We know D.C. Get our free newsletter to stay in the know.
Update 2:30 p.m.:
The National Transportation Safety Board has officially released its recommendations for D.C.’s Metrorail system, “calling for direct federal oversight” of the transit agency by a division of the U.S. Department of Transportation.
The recommendations ask USDOT to petition Congress to designate Metro a “commuter authority,” allowing the Federal Railroad Administration to exercise regulatory oversight of it. Once Congress has changed Metro’s status, NTSB asks that USDOT “direct [the FRA] to develop and implement a plan to transition the oversight of [Metro]” within six months. NTSB is asking USDOT to respond to these two recommendations within 30 days.
“There is now a lack of independent safety oversight of Metrorail,’’ NTSB Chairman Christopher A. Hart said in a prepared statement. “This is an unacceptable gap in system safety.”
Metro’s Interim General Manager and CEO Jack Requa issued his own statement this afternoon:
“While today’s recommendation is not directed to [Metro], we are continuing to work every day to address recommendations we have received previously from the NTSB and other oversight agencies. We welcome the support we have received from all of our oversight agencies and regional partners, as we work on our common goal of improving safety for WMATA’s customers and employees.”

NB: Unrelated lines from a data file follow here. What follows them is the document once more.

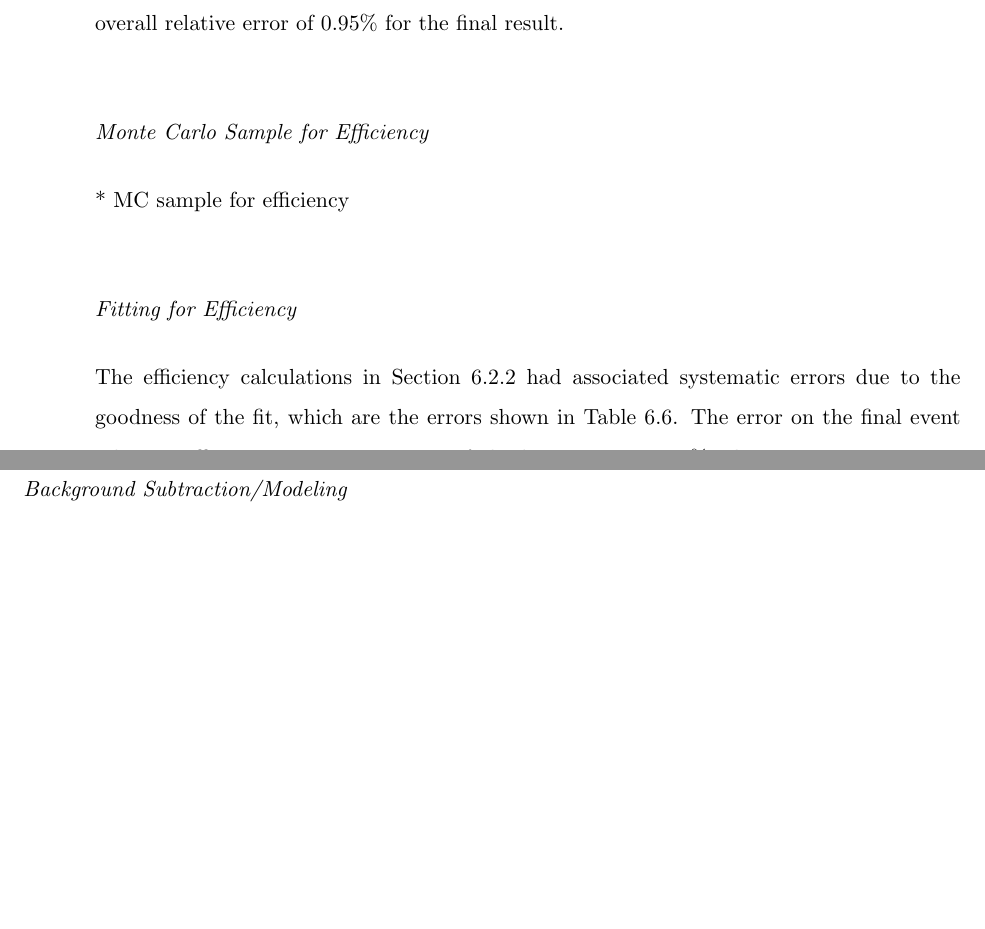
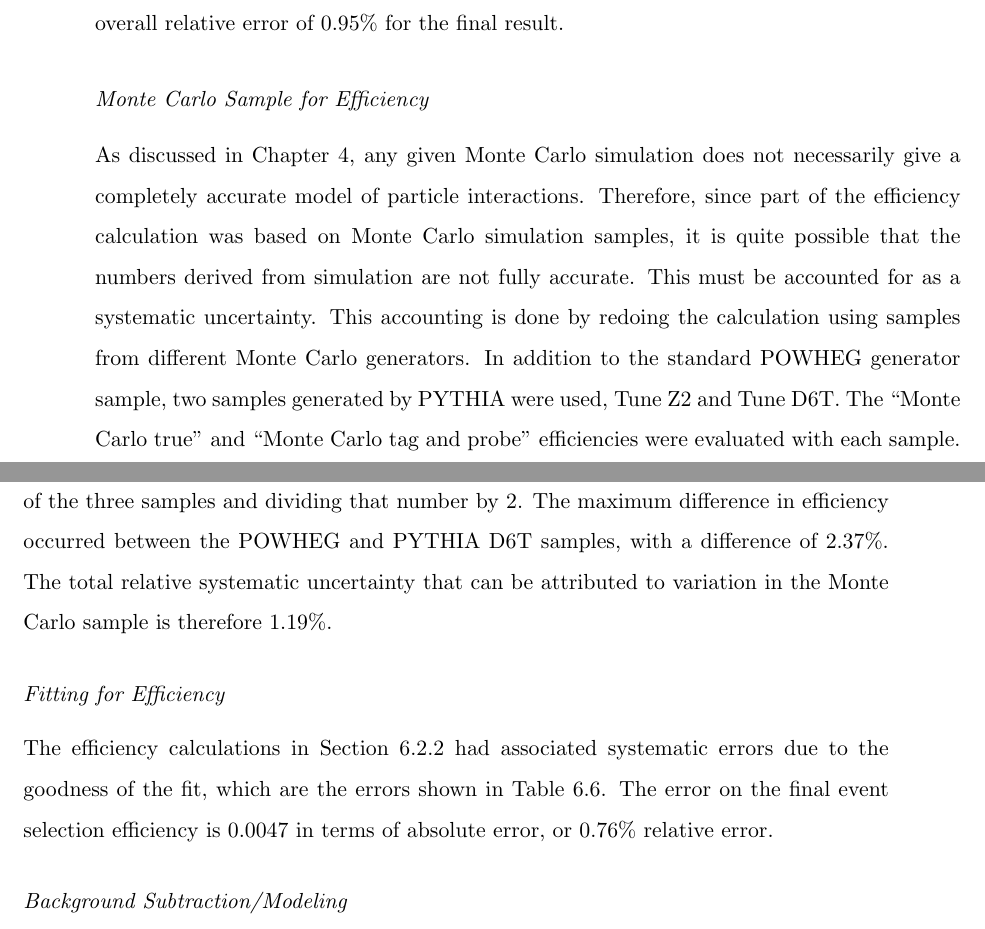
Before and after one commit to jll911/UserCode, a LaTeX thesis (Thesis/Leonard-Thesis.tex, which reads Thesis/analysisMethod.tex): two parts of pages 75 and 76 of 84 before the commit and two parts of pages 75 and 76 of 85 after it, joined at a grey line, cut so that both start at the same text, the shorter picture padded with empty space. Compiled offline with pdfLaTeX.

Commit message:
Little more on systs in anMeth

```diff
--- a/Thesis/analysisMethod.tex
+++ b/Thesis/analysisMethod.tex
@@ -1015,7 +1015,50 @@ of 0.95\% for the final result.
 \subsubsection{Monte Carlo Sample for Efficiency}
 \label{anMeth:SystsOtherMCEff}
 
-   * MC sample for efficiency
+%   * MC sample for efficiency
+
+As discussed in Chapter~\ref{sim},
+any given Monte Carlo simulation
+does not necessarily give a completely accurate
+model of particle interactions.  %and their after-effects, decays...?
+Therefore, since part of the efficiency calculation
+was based on Monte Carlo simulation samples,
+it is quite possible that the numbers
+derived from simulation are not fully
+accurate.
+This must be accounted for as a systematic
+uncertainty.
+This accounting is done by
+redoing the calculation using samples
+from different Monte Carlo generators.
+In addition to the standard POWHEG generator
+sample,
+two samples generated by PYTHIA were used,
+Tune Z2 and Tune D6T.
+% Table of sample information??
+The ``Monte Carlo true'' and ``Monte Carlo tag and probe''
+efficiencies were evaluated with each sample.
+The difference was quantified by taking the
+maximum spread between the values for each of the
+three samples
+and dividing that number by 2.
+%Indeed, the simulation efficiency
+%varied with the samples used.
+The maximum difference in efficiency occurred
+between the POWHEG and PYTHIA D6T samples,
+with a difference of 2.37\%.
+The total relative systematic uncertainty that can be
+attributed to variation in the Monte Carlo
+sample is therefore 1.19\%.
+
+% Table with breakdown?
+
+%This is due to the fact that the simulation
+%programs represent our ``best guess''
+%as to how the interactions work.
+%They have been shown to generally represent
+%the real interactions fairly well,
+%but small differences exist.
 
 \subsubsection{Fitting for Efficiency}
 \label{anMeth:SystsOtherFitEff}
```
Also changed, not shown: Thesis/eventSimulation.tex (+13 -1 lines), Thesis/Leonard-Thesis.pdf.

As increased federal oversight for Metro rears its head, regional Congressmen are starting to chime in as well. Virginia Democrat Gerald Connolly, who represents most of Fairfax and part of Prince William counties, recalled the fatal Jan. 12 smoke incident near L’Enfant Plaza as a “tragedy [that] has laid bare the stunning absence of a culture of safety and competence within Metro.”
“The constant barrage and increasing severity of service disruptions are creating a crisis in commuter and stakeholder confidence and underscores the urgency for Metro to hire a new General Manager with operational experience,” Connolly said in a statement today.
It’s worth noting, as Metro watchdog Chris Barnes does, that NTSB has only issued recommendations. “It’s not a mandate, it’s not something that’s going to happen until it does happen,” he says. “I see this as just another of the many possible ways to fix [Metro].”
Big changes may be coming for Metro.
The National Transportation Safety Board is expected to recommend an “urgent” oversight overhaul for the transit system today, NBC Washington reports. Essentially, the NTSB—an independent federal agency—wants the Federal Railroad Administration within the U.S. Department of Transportation to take over for the Tri-State Oversight Committee, which currently monitors Metro. The TOC has six members, drawing from the District’s, Maryland’s, and Virginia’s departments of transportation. Unlike the FRA, though, it cannot impose fines, civil actions, or other penalties based on its findings—those have to come from state legislatures (in the District’s case, that means the D.C. Council and ultimately Congress). The TOC also lacks the same engineering resources and expertise the FRA boasts—still, the latter doesn’t oversee many city subway systems.
USDOT’s press secretary, Namrata Kolachalam, released the following statement:
“The safety management by [Metro] and safety oversight by the Tri-State Oversight Committee are unacceptable, as we outlined in audits and approved corrective action requirements. The Department of Transportation is exploring all options to improve this record, including a range of approaches that will allow us to directly increase Federal safety oversight of Metro. We will take this NTSB recommendation into consideration during this process.”
Metro most recently got into hot water with riders on Sept. 21, when a transformer near the Stadium–Armory station caught fire, leading to service changes that are still in effect. The following day, riders had to be evacuated from a Green and Yellow line tunnel due to another power outage. No one was injured in these incidents, but back in January, more than 80 passengers became ill and one died because of a smoke incident near the L’Enfant Plaza station. The Federal Transit Administration approved a “correction action plan” for the rail system consisting of about 80 safety fixes last week.
Reached early this afternoon, Metro spokesperson Sherri Ly said the agency did not yet have any comment on the expected NTSB recommendations.
We will update this story as more information becomes available.
Photo by Darrow Montgomery